Army Life – Letter From Marian to the Guion Clan – Lad Sent to Texarkana – December, 1943

Marian (Irwin) Guion


December 21, 1943

Dear Dad, Aunt Betty, Jean, Dave and anyone else of the Guion clan who is present —

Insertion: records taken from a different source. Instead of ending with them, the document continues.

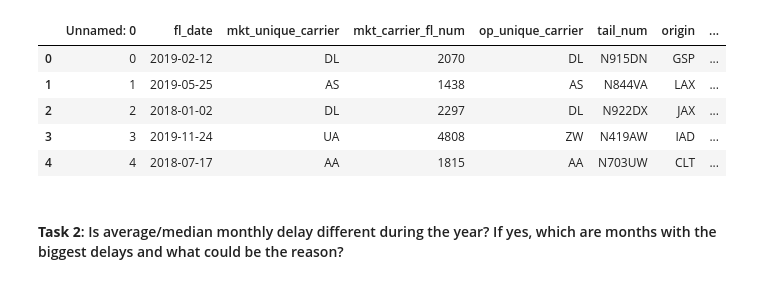
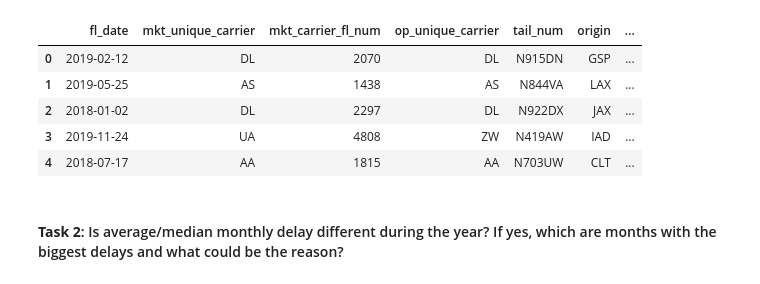
Before and after one commit to ucheokechukwu/-Airflight-Delays-Classification-and-Regression-Machine-Learning, a Jupyter notebook: EDA_questions/Task2.ipynb, the cells around one changed output. Cells and saved outputs as stored; diff of their text form; code cells hidden in the pictures.

```diff
--- a/EDA_questions/Task2.ipynb
+++ b/EDA_questions/Task2.ipynb
@@ -6,15 +6,15 @@ import matplotlib.pyplot as plt
 import calendar
 # %%
 #Read the flights
-df = pd.read_csv('data/model_df_version_1.csv')
+df = pd.read_csv('data/EDA_questions.csv')
 df.head()
 # %% [output]
-|  | Unnamed: 0 | fl_date | mkt_unique_carrier | mkt_carrier_fl_num | op_unique_carrier | tail_num | origin | ... |
-| 0 | 0 | 2019-02-12 | DL | 2070 | DL | N915DN | GSP | ... |
-| 1 | 1 | 2019-05-25 | AS | 1438 | AS | N844VA | LAX | ... |
-| 2 | 2 | 2018-01-02 | DL | 2297 | DL | N922DX | JAX | ... |
-| 3 | 3 | 2019-11-24 | UA | 4808 | ZW | N419AW | IAD | ... |
-| 4 | 4 | 2018-07-17 | AA | 1815 | AA | N703UW | CLT | ... |
+|  | fl_date | mkt_unique_carrier | mkt_carrier_fl_num | op_unique_carrier | tail_num | origin | ... |
+| 0 | 2019-02-12 | DL | 2070 | DL | N915DN | GSP | ... |
+| 1 | 2019-05-25 | AS | 1438 | AS | N844VA | LAX | ... |
+| 2 | 2018-01-02 | DL | 2297 | DL | N922DX | JAX | ... |
+| 3 | 2019-11-24 | UA | 4808 | ZW | N419AW | IAD | ... |
+| 4 | 2018-07-17 | AA | 1815 | AA | N703UW | CLT | ... |
 # %% [markdown]
 #### **Task 2**: Is average/median monthly delay different during the year? If yes, which are months with the biggest delays and what could be the reason?
 # %%
```
Also changed, not shown: parts of 7 cells of this notebook, 5 other files.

Last Wednesday Uncle Sam gave us a Christmas present that we find rather hard to take. Lad has been transferred from Camp Santa Anita to Texarkana, and he left this morning to drive there in the Buick. It isn’t an embarkation depot (Thank God) but as far as we know now, he is in a cadre that are being organized and trained for overseas duty. This shouldn’t happen right away, however, ‘cause it’s supposed to take from 6 to 8 months to get the company ready for overseas work. He is going to wire you his new address (the one I have may not be right) and will probably be able to explain a little more in detail just exactly what the setup really is. For the present, until he sees what the post is like and what housing conditions are, I am going to stay here. As soon as he can find a room, a tent or a packing box, I’m going to join him! We should be used to this business of being anywhere we can- after all, we’d only been in the apartment 12 days, so we shouldn’t be too much in a rut, and too used to domestic life. Somehow, we haven’t quite been able to see the funny side of the situation as yet, altho’ we should be able to very soon. Everything has been so perfect and so wonderful so far, that we are sure everything will be all right in the very near future.

In the meantime, we try not to think about the time we are separated, and are looking forward to the day when I can meet him in Texarkana.

Somehow, we hated to take time out to finish our Christmas cards (we are making them this year), but I’ll get them out to everyone even if they don’t arrive until the 4th of July! Our Christmas box to you also, was delayed a little, so we’re not too sure it will arrive in time for Christmas. However, we know you’ll understand, and we want you to know that the lateness of arrival in no way dims our Christmas wishes for you.

I find that I’m not as good a soldier’s wife as I thought I was so I’m trying to get a reservation home. I’ll know tomorrow morning whether it’s possible or not, but I rather think I will get there.

Lad and I had a wonderful Christmas celebration last night. We had our tree and gifts then, and although it wasn’t quite the way we had planned, at least we celebrated our first Christmas together, in spite of the fact that it was a little earlier than is customary.

I seem to have rambled on quite a bit. I hope you won’t feel that I am too blue or depressed. You do know of course, how disappointed we both are, but we have known all along that it might happen this way and that we would just have to take it and no questions asked. It’s particularly hard for Lad, though. They did the same thing to him last year and moved him just at Christmas time. I guess, however, that Uncle Sam can’t afford to be sentimental, and as his nieces and nephews, we all have to take things as they come and be cheerful about it. It can’t last forever!

I sincerely promise that my next letter to you will be much more cheerful. With love to all of you–


P.S. We both enjoyed your Christmas box, Dad. You do things just the way I like – (specifically- the little Christmas tree, candy and raisins enclosed with the gifts), Lad took them with him to eat along the way. (The food, I mean – the gifts will be used in appropriate places)


We also got a chance to play your Christmas record, Dad. Enjoyed it very much —

Tomorrow and Sunday, more Special Pictures.

Next week I’ll be posting letters written in December of 1945. Some of the boys are home now but Grandpa waits anxiously for news of those far from home.

Judy Guion